Shutterstock/Guna Ludborza File image of sheep.
the road to 2030

‘Particular concern' over agri sector's plan to cut emissions as key details still missing

The sector must give more detail on how it will reduce methane emissions in particular, an EPA report said this week.

A REPORT THIS week said that emissions from Ireland’s agriculture sector will increase by 2030 unless all current planned policies are implemented.

The Environmental Protection Agency report urged the sector to more clearly set out how it will reduce its environmental impact in the years ahead. 

The sector must give greater detail about how it will reduce methane emissions in particular, according to the report on Ireland’s emissions from 2021 to 2040.

The EPA assessment struck a wider warning tone – more work is needed for the government to hit its legally binding target to lower overall greenhouse gas emissions by 51% by 2030. 

“All sectors have work to do, in particular the agriculture sector,” the EPA’s Director General Laura Burke said. 

“More clarity is needed” on how and when the sector will implement actions to reduce methane by 2030. 

Agriculture accounts for around 37% of Ireland’s overall greenhouse gas emissions and about 90% of Ireland’s methane emissions.

Emissions of methane, a potent greenhouse gas, need to reduce by up to 30% for the sector to meet the lower range of its 2030 reduction target, the EPA report said. 

Burke said the EPA is “particularly concerned” with the agriculture sector as things stand at the moment. 

“What we’re now talking with regard to agriculture is how do we transform the sector?” she said on RTÉ radio’s Morning Ireland.

How do we move away from either this efficiency argument or the impact because we’re seeing it not only with greenhouse gas emissions but also with water quality and other environmental indicators.

“What we do want is a vibrant rural area, but that needs to be done in a sustainable way.” 

She said Ireland is still only “talking the talk, but we’re not walking the walk”. 

“We need to move from these ideas to actually implementation on the ground.” 

The EPA report looked at two scenarios in its emission projections.

One projected that agriculture emissions will increase by 1.9% from 2020-2030, based on climate measures implemented or committed to by the government at the end of 2020. 

Under this scenario dairy cow numbers are projected to increase but beef cow numbers would decrease. Dairy cows produce more methane than other cows. 

But if the policies in the more recent Climate Action Plan published at the end of last year are implemented, the sector’s emissions would reduce by just over 20%.

The 2021 plan said the agriculture sector must reduce emissions by between 22% and 30% by 2030. 

Measures needed to reach this include low emissions slurry spreading and extending grazing periods to reduce emissions. 

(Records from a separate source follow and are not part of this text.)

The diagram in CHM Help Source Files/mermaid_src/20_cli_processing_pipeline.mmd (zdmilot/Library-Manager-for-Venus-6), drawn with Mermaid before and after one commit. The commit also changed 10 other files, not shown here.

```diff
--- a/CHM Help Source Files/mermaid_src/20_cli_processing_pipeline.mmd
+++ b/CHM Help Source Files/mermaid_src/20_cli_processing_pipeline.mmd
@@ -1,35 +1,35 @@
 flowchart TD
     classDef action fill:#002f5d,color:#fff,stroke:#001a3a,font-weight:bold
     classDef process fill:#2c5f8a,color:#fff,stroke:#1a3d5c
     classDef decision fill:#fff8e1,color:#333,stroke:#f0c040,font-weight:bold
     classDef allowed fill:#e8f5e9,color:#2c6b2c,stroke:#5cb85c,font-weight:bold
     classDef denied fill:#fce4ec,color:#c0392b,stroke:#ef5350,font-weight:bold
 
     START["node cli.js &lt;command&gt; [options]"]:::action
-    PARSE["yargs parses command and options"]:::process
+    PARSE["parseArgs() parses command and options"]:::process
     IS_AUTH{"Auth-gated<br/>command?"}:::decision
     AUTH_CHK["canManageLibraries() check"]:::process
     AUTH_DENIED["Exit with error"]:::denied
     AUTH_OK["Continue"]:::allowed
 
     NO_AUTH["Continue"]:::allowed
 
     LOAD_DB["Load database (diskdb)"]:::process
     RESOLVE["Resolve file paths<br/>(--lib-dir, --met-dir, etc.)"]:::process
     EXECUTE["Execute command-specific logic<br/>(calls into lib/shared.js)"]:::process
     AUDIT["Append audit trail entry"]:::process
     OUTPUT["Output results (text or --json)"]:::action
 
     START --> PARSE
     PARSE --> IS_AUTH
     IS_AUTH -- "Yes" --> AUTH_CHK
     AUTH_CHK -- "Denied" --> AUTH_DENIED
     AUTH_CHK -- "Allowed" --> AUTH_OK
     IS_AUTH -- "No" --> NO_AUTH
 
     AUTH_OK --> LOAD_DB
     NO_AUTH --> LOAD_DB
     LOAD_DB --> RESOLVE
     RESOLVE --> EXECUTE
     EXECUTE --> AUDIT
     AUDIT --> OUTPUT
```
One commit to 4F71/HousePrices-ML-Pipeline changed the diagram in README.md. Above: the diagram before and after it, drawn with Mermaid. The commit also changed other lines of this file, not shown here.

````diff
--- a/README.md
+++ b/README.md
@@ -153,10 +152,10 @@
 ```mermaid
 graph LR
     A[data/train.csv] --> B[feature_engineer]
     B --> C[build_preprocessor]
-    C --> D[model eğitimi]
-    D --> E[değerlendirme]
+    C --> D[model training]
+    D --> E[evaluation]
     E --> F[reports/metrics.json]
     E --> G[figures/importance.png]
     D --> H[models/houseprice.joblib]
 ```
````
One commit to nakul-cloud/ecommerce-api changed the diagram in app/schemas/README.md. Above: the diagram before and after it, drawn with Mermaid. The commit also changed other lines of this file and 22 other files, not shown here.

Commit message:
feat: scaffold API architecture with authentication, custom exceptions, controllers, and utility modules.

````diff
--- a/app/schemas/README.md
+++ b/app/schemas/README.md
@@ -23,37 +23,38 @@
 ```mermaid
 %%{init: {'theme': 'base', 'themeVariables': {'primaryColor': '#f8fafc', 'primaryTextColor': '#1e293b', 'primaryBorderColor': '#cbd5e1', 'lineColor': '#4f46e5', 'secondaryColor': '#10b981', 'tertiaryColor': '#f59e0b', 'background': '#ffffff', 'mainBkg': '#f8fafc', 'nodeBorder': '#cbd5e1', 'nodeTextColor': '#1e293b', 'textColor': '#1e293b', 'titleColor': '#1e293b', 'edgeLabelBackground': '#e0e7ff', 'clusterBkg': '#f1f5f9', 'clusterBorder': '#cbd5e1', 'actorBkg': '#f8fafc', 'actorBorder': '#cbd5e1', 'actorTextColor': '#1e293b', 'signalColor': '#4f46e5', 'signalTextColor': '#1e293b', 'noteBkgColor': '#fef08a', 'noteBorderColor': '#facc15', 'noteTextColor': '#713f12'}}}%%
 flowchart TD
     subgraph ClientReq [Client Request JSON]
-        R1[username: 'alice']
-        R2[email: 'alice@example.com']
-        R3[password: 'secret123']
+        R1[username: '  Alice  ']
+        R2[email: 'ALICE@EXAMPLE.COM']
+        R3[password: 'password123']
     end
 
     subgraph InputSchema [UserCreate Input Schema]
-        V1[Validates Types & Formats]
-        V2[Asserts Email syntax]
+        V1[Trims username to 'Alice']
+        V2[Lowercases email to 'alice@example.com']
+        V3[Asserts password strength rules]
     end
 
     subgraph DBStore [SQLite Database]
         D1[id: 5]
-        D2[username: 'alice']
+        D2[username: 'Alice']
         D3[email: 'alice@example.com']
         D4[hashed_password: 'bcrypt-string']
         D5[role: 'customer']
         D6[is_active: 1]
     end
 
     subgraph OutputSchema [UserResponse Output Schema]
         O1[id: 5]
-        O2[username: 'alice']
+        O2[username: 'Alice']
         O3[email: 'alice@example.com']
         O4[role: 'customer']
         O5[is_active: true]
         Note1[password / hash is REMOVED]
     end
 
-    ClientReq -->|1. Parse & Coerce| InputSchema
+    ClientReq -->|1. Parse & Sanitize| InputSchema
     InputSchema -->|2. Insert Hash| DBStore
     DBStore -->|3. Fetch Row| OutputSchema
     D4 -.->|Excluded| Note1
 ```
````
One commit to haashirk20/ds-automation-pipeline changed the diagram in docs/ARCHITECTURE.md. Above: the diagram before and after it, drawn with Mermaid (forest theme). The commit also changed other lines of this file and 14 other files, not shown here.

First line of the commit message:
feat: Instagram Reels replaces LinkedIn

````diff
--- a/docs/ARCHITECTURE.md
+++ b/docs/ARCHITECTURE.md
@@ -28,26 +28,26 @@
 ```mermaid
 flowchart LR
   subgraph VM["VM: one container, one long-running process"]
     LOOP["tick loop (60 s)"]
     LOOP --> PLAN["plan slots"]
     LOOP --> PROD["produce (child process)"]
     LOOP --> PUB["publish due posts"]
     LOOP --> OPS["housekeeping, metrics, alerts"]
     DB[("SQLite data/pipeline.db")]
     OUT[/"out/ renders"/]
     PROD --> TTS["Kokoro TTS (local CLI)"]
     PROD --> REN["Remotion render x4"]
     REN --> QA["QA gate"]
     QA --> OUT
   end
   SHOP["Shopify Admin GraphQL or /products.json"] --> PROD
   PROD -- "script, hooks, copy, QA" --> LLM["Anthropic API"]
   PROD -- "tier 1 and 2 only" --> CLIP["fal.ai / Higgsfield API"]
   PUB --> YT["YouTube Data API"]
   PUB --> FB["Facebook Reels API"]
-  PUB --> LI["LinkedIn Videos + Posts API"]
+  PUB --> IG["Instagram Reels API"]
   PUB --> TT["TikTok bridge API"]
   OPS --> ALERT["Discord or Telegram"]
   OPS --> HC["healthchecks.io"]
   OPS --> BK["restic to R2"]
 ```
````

Ireland and more than 100 other countries signed up to a pledge last year to reduce methane emissions globally by 30% by the end of this decade.

However, Ireland’s overall target for methane reduction is at least 10% by 2030. 

This was set out in the government agri-food strategy Food Vision 2030. 

Tom Arnold, Ireland’s special envoy for food systems and former chair of the committee behind Food Vision 2030, maintains the 10% target was “probably the best that could’ve been agreed at the time of our report”.

“But there was a clear acknowledgement that it was going to have to be revised upwards in light of national targets which are enshrined in legislation,” Arnold said, speaking to The Journal for its climate newsletter Temperature Check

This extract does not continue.